**Exercise brief:**
Filter the entries down to the lines containing "from", and copy those lines.

::: Data extract :::

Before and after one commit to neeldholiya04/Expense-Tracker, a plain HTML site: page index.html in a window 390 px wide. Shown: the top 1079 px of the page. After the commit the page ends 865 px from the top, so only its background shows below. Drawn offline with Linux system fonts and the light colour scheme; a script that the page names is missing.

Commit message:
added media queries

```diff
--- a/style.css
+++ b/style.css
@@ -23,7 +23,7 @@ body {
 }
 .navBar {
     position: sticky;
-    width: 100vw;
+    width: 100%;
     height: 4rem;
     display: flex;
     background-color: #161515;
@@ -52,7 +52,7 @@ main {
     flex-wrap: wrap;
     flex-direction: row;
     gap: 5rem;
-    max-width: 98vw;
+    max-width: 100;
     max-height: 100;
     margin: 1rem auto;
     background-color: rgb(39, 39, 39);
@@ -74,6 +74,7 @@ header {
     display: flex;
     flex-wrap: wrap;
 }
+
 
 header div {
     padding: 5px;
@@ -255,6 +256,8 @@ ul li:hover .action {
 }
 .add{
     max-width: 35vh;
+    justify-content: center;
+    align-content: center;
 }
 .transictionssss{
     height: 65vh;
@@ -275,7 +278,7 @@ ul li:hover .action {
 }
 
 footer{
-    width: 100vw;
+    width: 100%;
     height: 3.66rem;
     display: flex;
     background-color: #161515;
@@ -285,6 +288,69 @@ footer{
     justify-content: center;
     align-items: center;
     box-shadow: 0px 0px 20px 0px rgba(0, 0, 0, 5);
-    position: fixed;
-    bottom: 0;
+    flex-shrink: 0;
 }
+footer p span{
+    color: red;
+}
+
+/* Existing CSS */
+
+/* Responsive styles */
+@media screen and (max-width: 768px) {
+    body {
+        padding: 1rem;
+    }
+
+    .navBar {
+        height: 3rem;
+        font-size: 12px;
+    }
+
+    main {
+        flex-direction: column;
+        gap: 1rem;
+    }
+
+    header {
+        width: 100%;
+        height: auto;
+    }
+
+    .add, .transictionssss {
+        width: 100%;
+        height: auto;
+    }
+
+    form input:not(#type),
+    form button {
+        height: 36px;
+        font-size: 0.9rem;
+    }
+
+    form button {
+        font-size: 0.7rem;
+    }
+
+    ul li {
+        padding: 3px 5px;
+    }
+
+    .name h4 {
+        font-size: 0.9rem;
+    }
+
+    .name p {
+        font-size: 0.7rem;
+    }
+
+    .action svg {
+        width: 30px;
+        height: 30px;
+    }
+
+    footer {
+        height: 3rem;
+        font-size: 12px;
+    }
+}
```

:::
::: Data extract :::

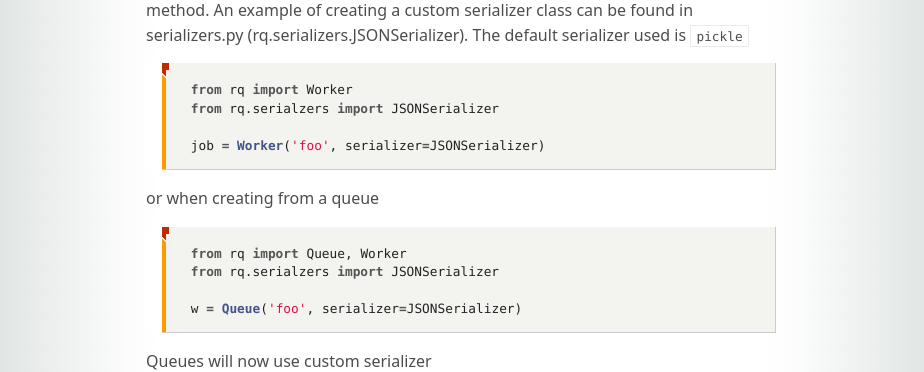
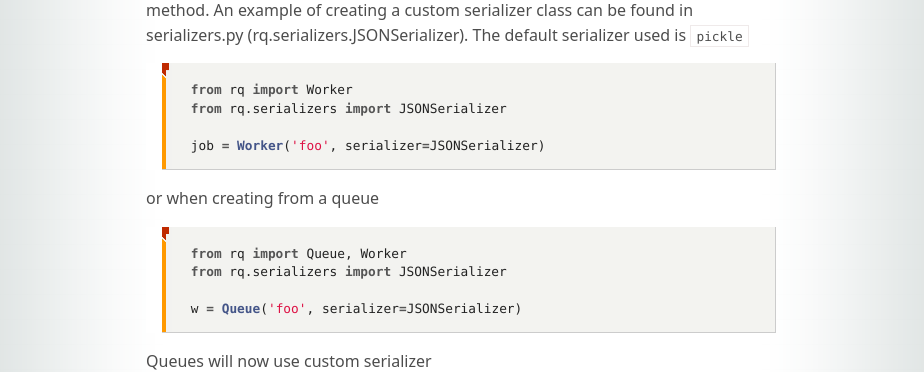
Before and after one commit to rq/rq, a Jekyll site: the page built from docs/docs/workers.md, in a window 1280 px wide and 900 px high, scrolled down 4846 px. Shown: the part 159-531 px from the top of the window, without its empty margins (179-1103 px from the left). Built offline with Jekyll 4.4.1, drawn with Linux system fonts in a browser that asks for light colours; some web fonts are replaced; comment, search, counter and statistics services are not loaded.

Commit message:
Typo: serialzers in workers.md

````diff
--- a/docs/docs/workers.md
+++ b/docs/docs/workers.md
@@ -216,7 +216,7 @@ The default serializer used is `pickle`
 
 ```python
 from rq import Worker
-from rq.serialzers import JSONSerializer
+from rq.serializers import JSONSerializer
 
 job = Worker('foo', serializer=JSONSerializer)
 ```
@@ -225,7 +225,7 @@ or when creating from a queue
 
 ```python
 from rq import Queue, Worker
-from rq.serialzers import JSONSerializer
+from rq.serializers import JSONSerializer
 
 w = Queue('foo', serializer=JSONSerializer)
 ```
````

:::

**Written solution:**
Before and after one commit to neeldholiya04/Expense-Tracker, a plain HTML site: page index.html in a window 390 px wide. Shown: the top 1079 px of the page. After the commit the page ends 865 px from the top, so only its background shows below. Drawn offline with Linux system fonts and the light colour scheme; a script that the page names is missing.
Before and after one commit to rq/rq, a Jekyll site: the page built from docs/docs/workers.md, in a window 1280 px wide and 900 px high, scrolled down 4846 px. Shown: the part 159-531 px from the top of the window, without its empty margins (179-1103 px from the left). Built offline with Jekyll 4.4.1, drawn with Linux system fonts in a browser that asks for light colours; some web fonts are replaced; comment, search, counter and statistics services are not loaded.
 from rq import Worker
-from rq.serialzers import JSONSerializer
+from rq.serializers import JSONSerializer
@@ -225,7 +225,7 @@ or when creating from a queue
 from rq import Queue, Worker
-from rq.serialzers import JSONSerializer
+from rq.serializers import JSONSerializer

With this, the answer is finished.